## [Before-and-after change data]
============

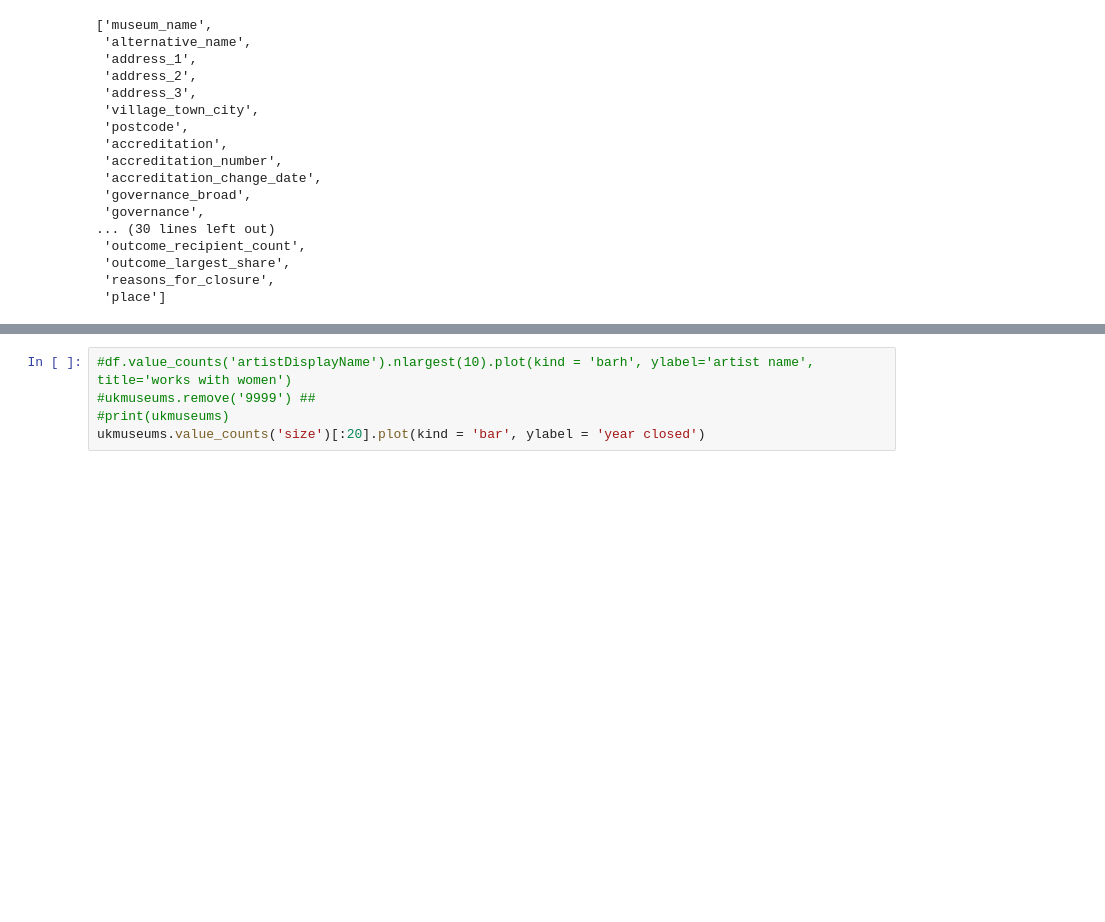
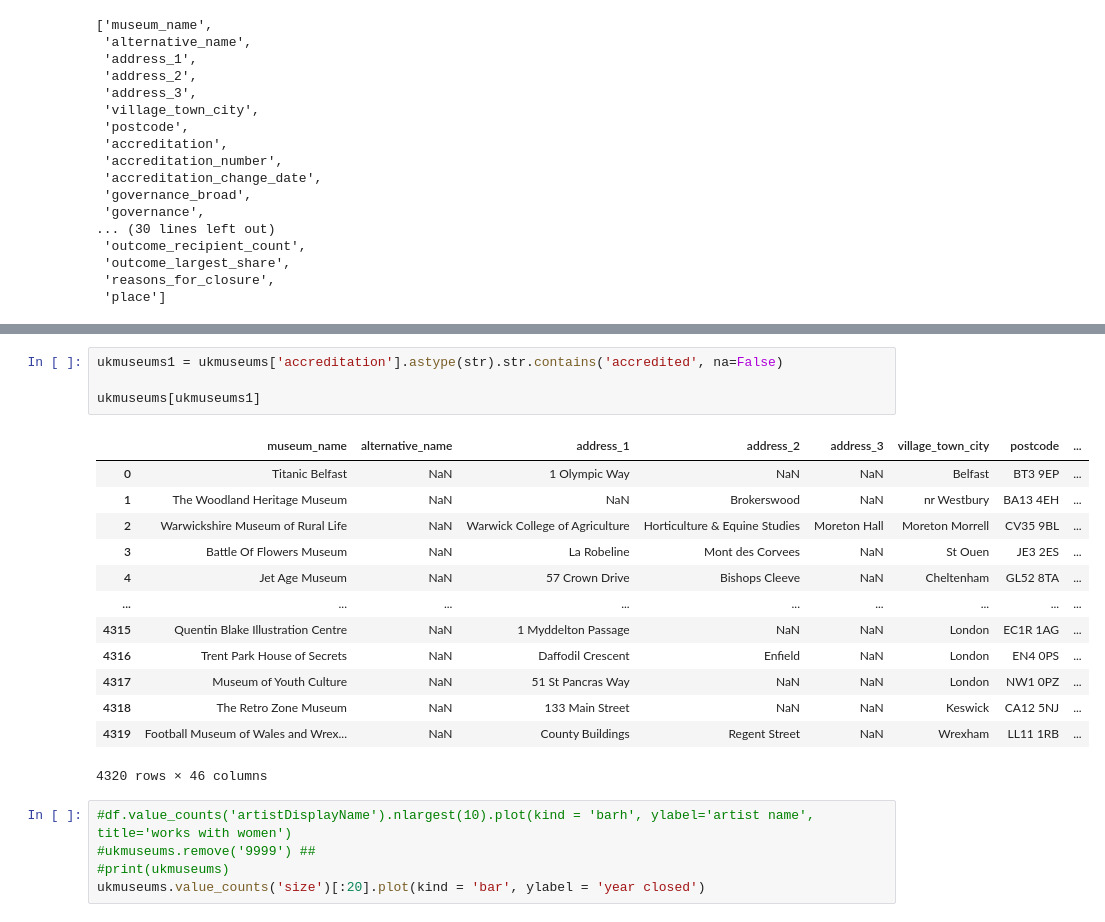
Before and after one commit to ashstephh/INFO664, a Jupyter notebook: week 9/museumdataproject.ipynb, the cells around one changed output, grey strips where cells are left out. Saved outputs shown, nothing was run; the diff lists cells and outputs as text; blank space fills up the shorter version.

```diff
--- a/week 9/museumdataproject.ipynb
+++ b/week 9/museumdataproject.ipynb
@@ -60,3 +79,21 @@ ukmuseums.columns.tolist()
+# %%
+ukmuseums1 = ukmuseums['accreditation'].astype(str).str.contains('accredited', na=False)
+
+ukmuseums[ukmuseums1]
+# %% [output]
+|  | museum_name | alternative_name | address_1 | address_2 | address_3 | village_town_city | postcode | ... |
+| 0 | Titanic Belfast | NaN | 1 Olympic Way | NaN | NaN | Belfast | BT3 9EP | ... |
+| 1 | The Woodland Heritage Museum | NaN | NaN | Brokerswood | NaN | nr Westbury | BA13 4EH | ... |
+| 2 | Warwickshire Museum of Rural Life | NaN | Warwick College of Agriculture | Horticulture & Equine Studies | Moreton Hall | Moreton Morrell | CV35 9BL | ... |
+| 3 | Battle Of Flowers Museum | NaN | La Robeline | Mont des Corvees | NaN | St Ouen | JE3 2ES | ... |
+| 4 | Jet Age Museum | NaN | 57 Crown Drive | Bishops Cleeve | NaN | Cheltenham | GL52 8TA | ... |
+| ... | ... | ... | ... | ... | ... | ... | ... | ... |
+| 4315 | Quentin Blake Illustration Centre | NaN | 1 Myddelton Passage | NaN | NaN | London | EC1R 1AG | ... |
+| 4316 | Trent Park House of Secrets | NaN | Daffodil Crescent | Enfield | NaN | London | EN4 0PS | ... |
+| 4317 | Museum of Youth Culture | NaN | 51 St Pancras Way | NaN | NaN | London | NW1 0PZ | ... |
+| 4318 | The Retro Zone Museum | NaN | 133 Main Street | NaN | NaN | Keswick | CA12 5NJ | ... |
+| 4319 | Football Museum of Wales and Wrex... | NaN | County Buildings | Regent Street | NaN | Wrexham | LL11 1RB | ... |
+4320 rows × 46 columns
 # %%
 #df.value_counts('artistDisplayName').nlargest(10).plot(kind = 'barh', ylabel='artist name', title='works with women')
 #ukmuseums.remove('9999') ##
```
Also changed, not shown: parts of 1 cell of this notebook.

============

## [Task details]
In the copy, omit the pictures and give every line of the data exactly.

## [Exercise response]
Before and after one commit to ashstephh/INFO664, a Jupyter notebook: week 9/museumdataproject.ipynb, the cells around one changed output, grey strips where cells are left out. Saved outputs shown, nothing was run; the diff lists cells and outputs as text; blank space fills up the shorter version.

```diff
--- a/week 9/museumdataproject.ipynb
+++ b/week 9/museumdataproject.ipynb
@@ -60,3 +79,21 @@ ukmuseums.columns.tolist()
+# %%
+ukmuseums1 = ukmuseums['accreditation'].astype(str).str.contains('accredited', na=False)
+
+ukmuseums[ukmuseums1]
+# %% [output]
+|  | museum_name | alternative_name | address_1 | address_2 | address_3 | village_town_city | postcode | ... |
+| 0 | Titanic Belfast | NaN | 1 Olympic Way | NaN | NaN | Belfast | BT3 9EP | ... |
+| 1 | The Woodland Heritage Museum | NaN | NaN | Brokerswood | NaN | nr Westbury | BA13 4EH | ... |
+| 2 | Warwickshire Museum of Rural Life | NaN | Warwick College of Agriculture | Horticulture & Equine Studies | Moreton Hall | Moreton Morrell | CV35 9BL | ... |
+| 3 | Battle Of Flowers Museum | NaN | La Robeline | Mont des Corvees | NaN | St Ouen | JE3 2ES | ... |
+| 4 | Jet Age Museum | NaN | 57 Crown Drive | Bishops Cleeve | NaN | Cheltenham | GL52 8TA | ... |
+| ... | ... | ... | ... | ... | ... | ... | ... | ... |
+| 4315 | Quentin Blake Illustration Centre | NaN | 1 Myddelton Passage | NaN | NaN | London | EC1R 1AG | ... |
+| 4316 | Trent Park House of Secrets | NaN | Daffodil Crescent | Enfield | NaN | London | EN4 0PS | ... |
+| 4317 | Museum of Youth Culture | NaN | 51 St Pancras Way | NaN | NaN | London | NW1 0PZ | ... |
+| 4318 | The Retro Zone Museum | NaN | 133 Main Street | NaN | NaN | Keswick | CA12 5NJ | ... |
+| 4319 | Football Museum of Wales and Wrex... | NaN | County Buildings | Regent Street | NaN | Wrexham | LL11 1RB | ... |
+4320 rows × 46 columns
 # %%
 #df.value_counts('artistDisplayName').nlargest(10).plot(kind = 'barh', ylabel='artist name', title='works with women')
 #ukmuseums.remove('9999') ##
```
Also changed, not shown: parts of 1 cell of this notebook.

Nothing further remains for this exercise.